(Stored dataset items)

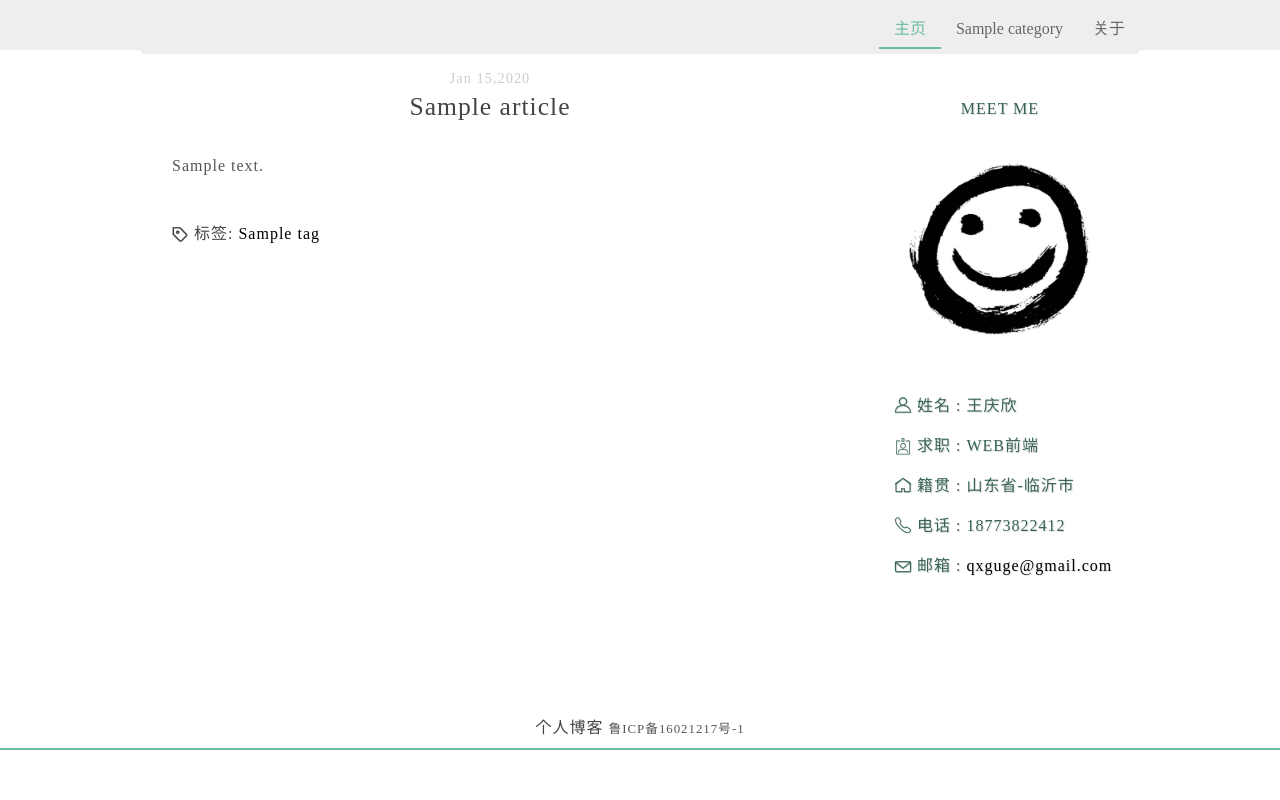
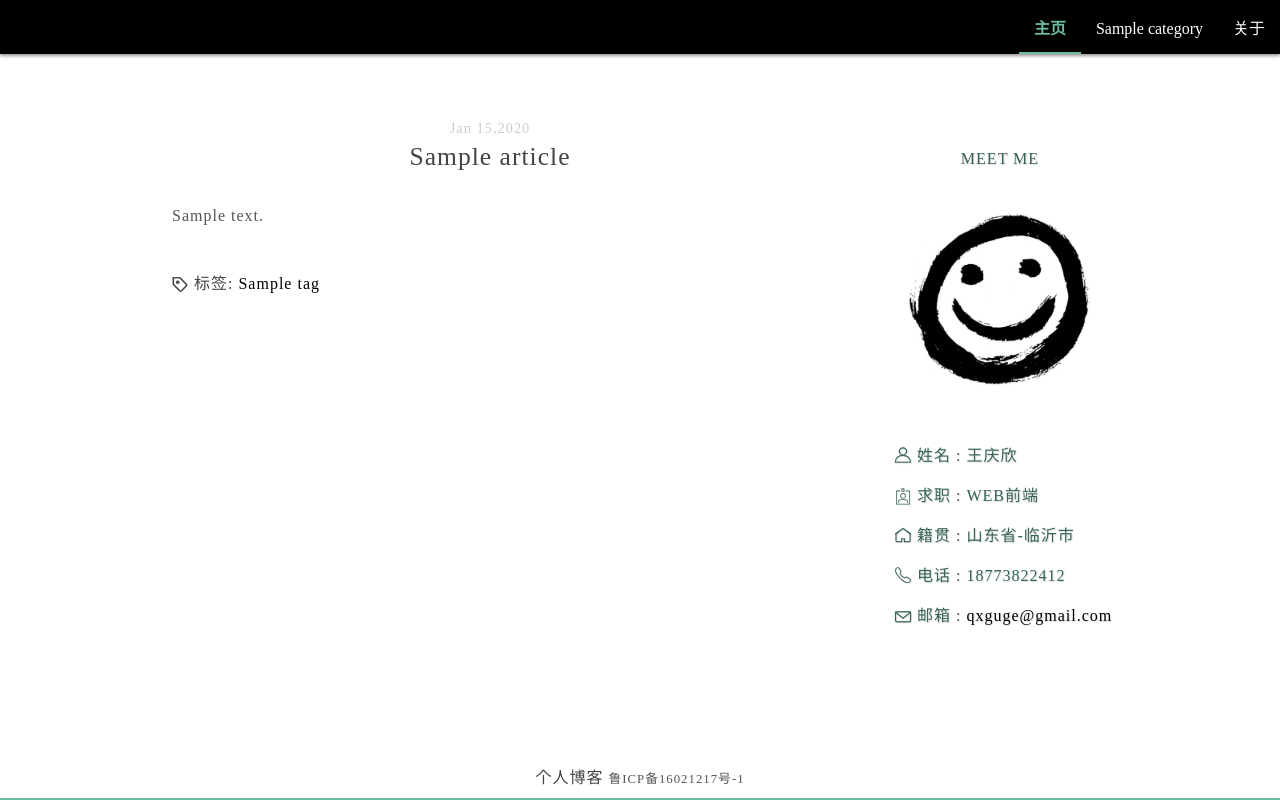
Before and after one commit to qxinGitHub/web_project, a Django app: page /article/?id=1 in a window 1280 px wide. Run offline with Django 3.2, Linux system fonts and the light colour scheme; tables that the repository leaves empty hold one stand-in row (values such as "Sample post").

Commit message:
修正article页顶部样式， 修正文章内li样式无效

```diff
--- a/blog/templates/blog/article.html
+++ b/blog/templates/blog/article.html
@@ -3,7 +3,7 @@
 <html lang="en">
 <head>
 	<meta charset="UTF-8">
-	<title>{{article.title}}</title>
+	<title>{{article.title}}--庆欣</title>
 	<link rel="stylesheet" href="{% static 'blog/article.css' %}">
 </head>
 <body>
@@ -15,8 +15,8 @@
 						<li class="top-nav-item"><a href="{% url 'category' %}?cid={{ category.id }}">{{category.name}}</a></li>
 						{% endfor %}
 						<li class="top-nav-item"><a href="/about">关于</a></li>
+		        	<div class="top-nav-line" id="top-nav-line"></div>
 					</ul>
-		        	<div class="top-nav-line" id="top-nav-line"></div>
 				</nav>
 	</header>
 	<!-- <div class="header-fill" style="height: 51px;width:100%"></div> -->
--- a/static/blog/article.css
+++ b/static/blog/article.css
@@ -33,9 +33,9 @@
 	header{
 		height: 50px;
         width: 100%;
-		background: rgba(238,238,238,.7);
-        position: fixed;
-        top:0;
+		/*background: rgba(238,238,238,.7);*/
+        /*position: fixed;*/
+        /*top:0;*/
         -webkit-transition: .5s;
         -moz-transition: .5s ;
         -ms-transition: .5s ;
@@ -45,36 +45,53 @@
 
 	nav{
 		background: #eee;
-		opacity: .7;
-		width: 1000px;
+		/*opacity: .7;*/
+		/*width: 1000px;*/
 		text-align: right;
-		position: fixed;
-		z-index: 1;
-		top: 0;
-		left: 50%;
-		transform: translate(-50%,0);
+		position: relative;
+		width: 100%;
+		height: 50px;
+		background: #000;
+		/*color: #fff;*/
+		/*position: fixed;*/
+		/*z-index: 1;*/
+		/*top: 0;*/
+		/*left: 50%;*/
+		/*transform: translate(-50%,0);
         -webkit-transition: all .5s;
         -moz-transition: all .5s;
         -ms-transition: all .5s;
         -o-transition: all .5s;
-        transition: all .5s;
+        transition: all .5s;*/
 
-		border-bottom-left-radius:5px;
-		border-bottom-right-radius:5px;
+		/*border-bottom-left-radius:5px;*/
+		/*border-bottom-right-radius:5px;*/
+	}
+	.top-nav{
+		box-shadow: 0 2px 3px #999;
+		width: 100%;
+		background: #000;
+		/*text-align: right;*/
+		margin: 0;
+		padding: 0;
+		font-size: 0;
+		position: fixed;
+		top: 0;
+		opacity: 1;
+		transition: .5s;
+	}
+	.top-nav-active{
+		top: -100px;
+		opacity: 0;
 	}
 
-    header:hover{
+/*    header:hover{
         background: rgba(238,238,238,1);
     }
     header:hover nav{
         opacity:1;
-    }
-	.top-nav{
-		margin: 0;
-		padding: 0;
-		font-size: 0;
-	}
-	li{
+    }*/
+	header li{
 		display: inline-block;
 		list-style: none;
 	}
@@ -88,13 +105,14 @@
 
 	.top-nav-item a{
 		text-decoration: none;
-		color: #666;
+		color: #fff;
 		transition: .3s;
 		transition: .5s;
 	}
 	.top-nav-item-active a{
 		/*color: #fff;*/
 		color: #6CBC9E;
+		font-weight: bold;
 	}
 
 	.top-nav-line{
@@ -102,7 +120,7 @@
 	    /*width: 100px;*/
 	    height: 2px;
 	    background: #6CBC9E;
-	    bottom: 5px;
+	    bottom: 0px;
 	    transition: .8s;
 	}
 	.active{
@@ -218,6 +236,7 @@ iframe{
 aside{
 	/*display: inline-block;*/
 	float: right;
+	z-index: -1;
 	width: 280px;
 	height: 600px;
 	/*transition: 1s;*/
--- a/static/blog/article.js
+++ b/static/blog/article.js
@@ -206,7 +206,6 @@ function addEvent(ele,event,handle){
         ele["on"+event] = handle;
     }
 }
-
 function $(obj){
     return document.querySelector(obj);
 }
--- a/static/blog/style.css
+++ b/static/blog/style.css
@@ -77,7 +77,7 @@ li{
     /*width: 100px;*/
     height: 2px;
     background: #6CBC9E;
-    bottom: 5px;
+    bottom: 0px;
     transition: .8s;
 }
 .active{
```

• What this task involves:
Work out how many lines in the records above contain the word "background". State only that number.

• Answer section:
8